The Paradox of Advent

The Paradox of Advent

Having been married to my wife, Jennifer, for over thirty-three years, I feel I can rightfully say I have a great marriage. In many ways, however, Jennifer and I are total opposites. Several of our interests are completely different, our personalities and temperaments are not very similar and, when it comes to looks, she’s certainly a lot prettier than I am. In a nutshell, we are our own persons but it works for us. Our differences provide a good balance which has gotten us through all these years, with all their ups and downs. The saying, “opposites attract” certainly holds true in many aspects of our relationship. One could say it’s kind of a paradox. That’s how the season of Advent affects me.

Let me explain what I mean by asking a question: “Is this a season of celebration or a season of repentance?” I see Advent as a season of both celebration and repentance. These seem like totally different responses, but they work well together: that’s the paradox. Kind of like my marriage to Jennifer. It is a season of celebration because we begin to celebrate the first coming of our Lord and Savior, Jesus Christ. The very thought of that causes us to rejoice! So, we respond by decorating, buying gifts to bring a smile to someone’s face, sending out Christmas cards, and attending parties. One can’t help but rejoice at the very thought that soon we will celebrate the birth of Christ.

However, Advent also reminds us that this same Christ who was born in Bethlehem will return again and, as the Creed reminds us, “he will come again with glory to judge both the quick and the dead.” It is this aspect of Advent which compels us to examine ourselves to see where we have fallen short. It causes us to take special consideration of the words in the Prayer of Confession: “We acknowledge and bewail our manifold sins and wickedness, which we, from time to time, most grievously have committed, by thought, word, and deed, against thy divine majesty, provoking most justly thy wrath and indignation against us.” So, Advent is also a reminder that Christ is coming again as King and Judge and we want him to be pleased with us when he does.

Let me conclude by giving another illustration from my marriage to Jennifer: Both of us love having company and hosting parties, but our actions leading up to such parties is totally the opposite from one another. Jennifer becomes very conscious of the condition of the house. If company is coming over, everything must be clean, polished, arranged and in order. For her, pre-party time is a time of making sure her house is in order. For me, I just want to make sure we have plenty to eat and drink and that some good music will be playing. For me, pre-party time is a time of …. well, pre-partying. However when we put these two attitudes together, the party usually turns out very well.

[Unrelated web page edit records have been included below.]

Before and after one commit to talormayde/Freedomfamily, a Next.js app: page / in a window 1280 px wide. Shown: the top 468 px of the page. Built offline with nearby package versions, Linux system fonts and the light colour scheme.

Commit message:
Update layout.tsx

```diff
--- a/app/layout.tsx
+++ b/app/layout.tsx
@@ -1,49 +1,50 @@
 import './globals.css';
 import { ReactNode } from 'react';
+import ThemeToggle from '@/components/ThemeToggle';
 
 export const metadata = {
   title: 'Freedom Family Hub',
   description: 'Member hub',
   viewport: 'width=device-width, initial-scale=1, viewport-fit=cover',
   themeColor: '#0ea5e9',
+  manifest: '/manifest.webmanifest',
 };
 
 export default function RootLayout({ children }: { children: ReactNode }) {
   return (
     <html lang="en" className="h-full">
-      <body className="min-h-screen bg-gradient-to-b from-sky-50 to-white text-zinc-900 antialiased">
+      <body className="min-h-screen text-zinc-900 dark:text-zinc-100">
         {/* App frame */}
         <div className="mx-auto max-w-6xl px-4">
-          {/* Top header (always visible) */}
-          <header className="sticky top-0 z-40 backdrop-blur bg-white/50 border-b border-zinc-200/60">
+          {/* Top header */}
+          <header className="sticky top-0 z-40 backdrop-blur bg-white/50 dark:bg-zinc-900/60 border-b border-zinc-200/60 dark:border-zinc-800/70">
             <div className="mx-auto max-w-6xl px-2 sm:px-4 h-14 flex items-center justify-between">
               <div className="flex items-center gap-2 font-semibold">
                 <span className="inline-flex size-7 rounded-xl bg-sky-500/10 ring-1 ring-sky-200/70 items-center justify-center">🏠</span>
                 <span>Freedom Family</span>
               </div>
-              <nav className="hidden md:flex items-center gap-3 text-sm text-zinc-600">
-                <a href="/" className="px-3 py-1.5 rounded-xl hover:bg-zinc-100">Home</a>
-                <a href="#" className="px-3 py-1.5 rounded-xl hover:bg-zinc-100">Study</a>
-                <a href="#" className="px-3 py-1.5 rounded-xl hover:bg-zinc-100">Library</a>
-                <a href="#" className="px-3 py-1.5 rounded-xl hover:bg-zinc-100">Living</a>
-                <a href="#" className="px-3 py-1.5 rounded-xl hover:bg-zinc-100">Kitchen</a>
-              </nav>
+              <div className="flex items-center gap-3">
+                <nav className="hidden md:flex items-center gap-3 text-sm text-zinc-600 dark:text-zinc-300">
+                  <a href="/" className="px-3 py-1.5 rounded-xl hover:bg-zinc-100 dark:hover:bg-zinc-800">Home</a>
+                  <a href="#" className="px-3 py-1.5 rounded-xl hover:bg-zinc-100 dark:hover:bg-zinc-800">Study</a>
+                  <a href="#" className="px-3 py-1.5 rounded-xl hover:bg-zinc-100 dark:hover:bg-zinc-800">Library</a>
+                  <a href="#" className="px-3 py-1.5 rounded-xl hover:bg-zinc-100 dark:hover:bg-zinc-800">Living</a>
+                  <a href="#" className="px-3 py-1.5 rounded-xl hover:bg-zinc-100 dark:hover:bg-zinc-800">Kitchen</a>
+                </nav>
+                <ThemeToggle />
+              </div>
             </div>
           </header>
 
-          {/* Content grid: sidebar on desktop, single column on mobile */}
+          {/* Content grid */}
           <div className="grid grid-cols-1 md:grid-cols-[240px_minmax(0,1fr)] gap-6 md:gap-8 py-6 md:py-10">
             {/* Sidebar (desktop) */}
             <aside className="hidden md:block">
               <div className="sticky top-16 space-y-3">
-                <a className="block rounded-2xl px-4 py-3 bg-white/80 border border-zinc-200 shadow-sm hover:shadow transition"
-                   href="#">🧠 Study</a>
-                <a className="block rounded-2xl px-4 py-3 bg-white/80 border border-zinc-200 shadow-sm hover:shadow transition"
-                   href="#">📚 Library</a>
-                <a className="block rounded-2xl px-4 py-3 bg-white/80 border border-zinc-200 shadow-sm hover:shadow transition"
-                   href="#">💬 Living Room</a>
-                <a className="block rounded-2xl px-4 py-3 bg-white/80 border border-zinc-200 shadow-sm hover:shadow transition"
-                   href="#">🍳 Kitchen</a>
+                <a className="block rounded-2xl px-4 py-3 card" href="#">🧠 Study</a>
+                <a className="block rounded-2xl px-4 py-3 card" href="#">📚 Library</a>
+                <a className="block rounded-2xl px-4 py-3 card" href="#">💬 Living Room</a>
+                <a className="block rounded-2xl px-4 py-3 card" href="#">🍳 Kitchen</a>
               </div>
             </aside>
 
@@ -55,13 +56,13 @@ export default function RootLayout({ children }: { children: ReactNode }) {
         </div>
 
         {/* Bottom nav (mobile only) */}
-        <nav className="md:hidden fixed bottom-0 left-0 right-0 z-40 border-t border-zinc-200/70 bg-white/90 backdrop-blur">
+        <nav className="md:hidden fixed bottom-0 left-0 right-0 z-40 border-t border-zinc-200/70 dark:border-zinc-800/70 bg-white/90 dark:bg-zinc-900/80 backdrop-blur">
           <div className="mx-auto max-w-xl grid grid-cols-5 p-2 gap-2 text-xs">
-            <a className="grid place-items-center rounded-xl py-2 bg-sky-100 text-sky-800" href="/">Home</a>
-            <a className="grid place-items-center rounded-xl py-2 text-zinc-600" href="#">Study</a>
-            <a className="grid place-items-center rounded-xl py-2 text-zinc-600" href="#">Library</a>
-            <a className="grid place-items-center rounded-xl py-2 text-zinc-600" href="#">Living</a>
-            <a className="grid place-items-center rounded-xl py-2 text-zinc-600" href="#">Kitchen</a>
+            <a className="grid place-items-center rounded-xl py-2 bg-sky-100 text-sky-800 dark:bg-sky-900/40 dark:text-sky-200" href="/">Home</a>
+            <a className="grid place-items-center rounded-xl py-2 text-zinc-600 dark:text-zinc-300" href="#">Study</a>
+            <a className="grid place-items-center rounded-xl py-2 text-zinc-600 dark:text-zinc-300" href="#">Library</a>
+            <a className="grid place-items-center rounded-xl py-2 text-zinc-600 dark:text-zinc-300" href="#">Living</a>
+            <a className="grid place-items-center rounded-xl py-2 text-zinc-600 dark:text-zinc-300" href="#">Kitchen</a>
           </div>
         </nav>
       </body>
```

That’s the paradox of Advent: a time of preparation and that preparation includes both celebration and repentance. Take time in the midst of all the glitter, presents, parties, and so forth, to make sure your house is in order. Yes, the King has come, and yes, he is coming again.

Blessings in Christ,
Fr. Doug